© lavitreiu dreamstime.com Analysis | June 10, 2015
SSDs hit pricing sweet spot
The latest research from DRAMeXchange, indicates prices for solid-state drive (SSD) products are declining at an accelerated pace as the production of NAND flash migrates to the 15/16nm manufacturing processes and incorporates the 3D-NAND flash technology.

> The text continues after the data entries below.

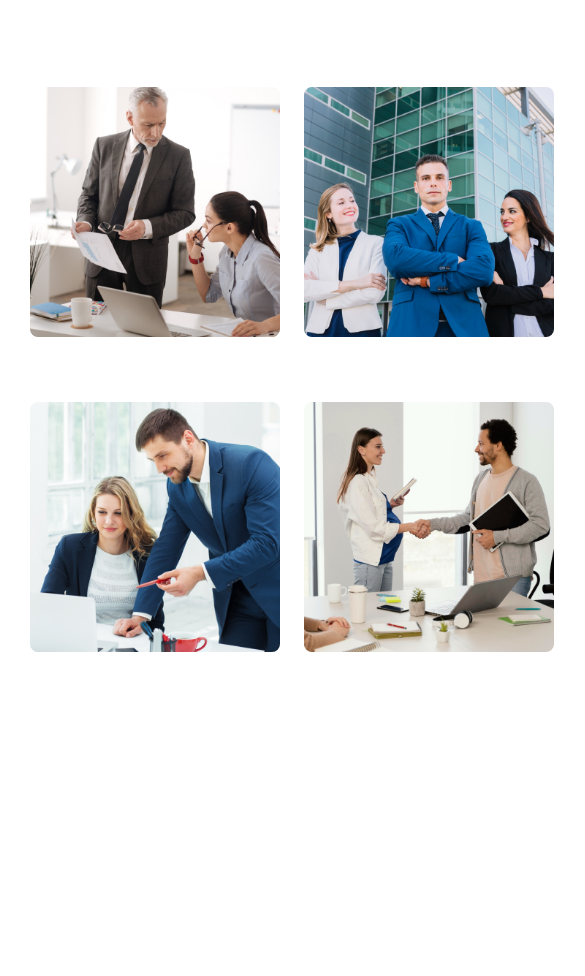
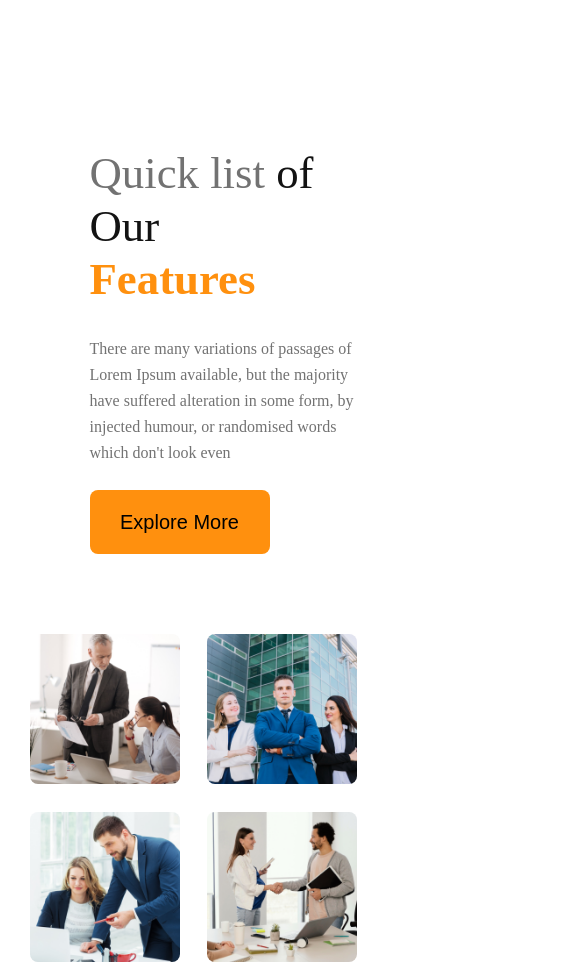
Before and after one commit to saadrafi/PH_Assignment02, a plain HTML site: page index.html in a window 390 px wide. Shown: the part 1005-1981 px from the top of the page, 585 px wide, since content can reach past the window. Before the commit the page ends 1707 px from the top, so only its background shows below. Drawn offline with Linux system fonts and the light colour scheme.

Commit message:
second section made responsive for small devices

```diff
--- a/css/responsive.css
+++ b/css/responsive.css
@@ -1,15 +1,34 @@
-@media  screen and (max-width:576px) {
+@media screen and (max-width: 576px) {
   /* ---------------------Top-Section--------------------- */
-    nav{
+  nav {
     display: flex;
     flex-direction: column;
     justify-content: center;
     align-items: center;
   }
-    nav ul{
+  nav ul {
     display: flex;
     flex-direction: column;
     justify-content: space-around;
   }
   /* ---------------------Top-Section End--------------------- */
+  /* ----------------------Second-Section--------------------- */
+  .second_section {
+    display: grid;
+    grid-template-columns: 1fr;
   }
+  .second_section > .images {
+    order: 2;
+  }
+  .second_section > .text {
+    order: 1;
+  }
+  .second_section > .text > p {
+    padding: auto;
+  }
+  .second_section > .images > .image img {
+    width: 150px;
+    height: 150px;
+  }
+  /* ----------------------Second-Section End--------------------- */
+}
```
Lines whose indentation alone changed are shown as unchanged.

The average contract price for 128GB Client-SSDs made by original equipment manufacturers (OEMs) has dropped to USD 50 in the second quarter, while 256GB Client-SSDs have seen their average contract price lowered to nearly USD 90. In the third quarter, the ratio of 3D-NAND flash products in shipments will start to increase and the market penetration of notebook SSDs will speed up. According to DRAMeXchange’s projection, notebook SSDs’ market penetration will be over 30% for 2015 and surpass 50% by 2017. “The OEM market for Client-SSDs has experienced a rapid price decline due to the increasing adoption of SSDs based on triple level cell (TLC) technology,” said DRAMeXchange’s Assistant Vice President Sean Yang. “Among the OEMs, Samsung Electronics Co. especially has been aggressively promoting TLC-based SSDs since their memory chips and controller chips are developed in house.” Starting in 2014, the rising price-performance ratios of Samsung’s TLC products have led to a rapid expansion of their share in the OEM market for PCs. Additionally, SSDs that incorporates both 3D-NAND and TLC technologies have completed the client verification process in the first half of 2015 and are set to begin mass production and shipments in the second quarter. The shipments of TLC products will grow faster in the second half of 2015 when Intel Corp. introduces its latest processor platform, Skylake. Hence, other SSD vendors will be in a hurry to develop their TLC-based SSD products, and this in turn will drive the transition of NAND flash production to the 15/16nm processing technologies. DRAMeXchange expects TLC-based SSDs using NAND flash from suppliers besides Samsung will be sent to PC-OEMs for testing in the third and fourth quarter. Furthermore, SSDs carrying multi-level cell (MLC) NAND flash will be introduced in the third quarter. These factors will contribute to a sharp price drop in the OEM market for Client-SSDs during the latter half of this year. In terms of interface application, Intel is becoming more active in ensuring its processors supports different SSD architectures via different interfaces. Interfaces based on the high-speed serial bus standard PCIe are steadily making inroads in the market that is dominated by interfaces belonging to the mature SATA 3.0 technology. Both MacBook Pro and Air series adopted PCIe in 2014, encouraging other PC-OEMs to design products with the same interface and urge NAND flash suppliers to develop SSDs that match the application. The market penetration of PCIe interfaces will be around 20%, based on DRAMeXchange’s projection. And with Skylake and subsequent Intel processor platforms supporting SSDs with PCIe interfaces, SSD controller chip vendors will roll out more related, price-competitive ICs. The SSD market therefore will see a noticeable increase in the share of products with PCIe interfaces next year.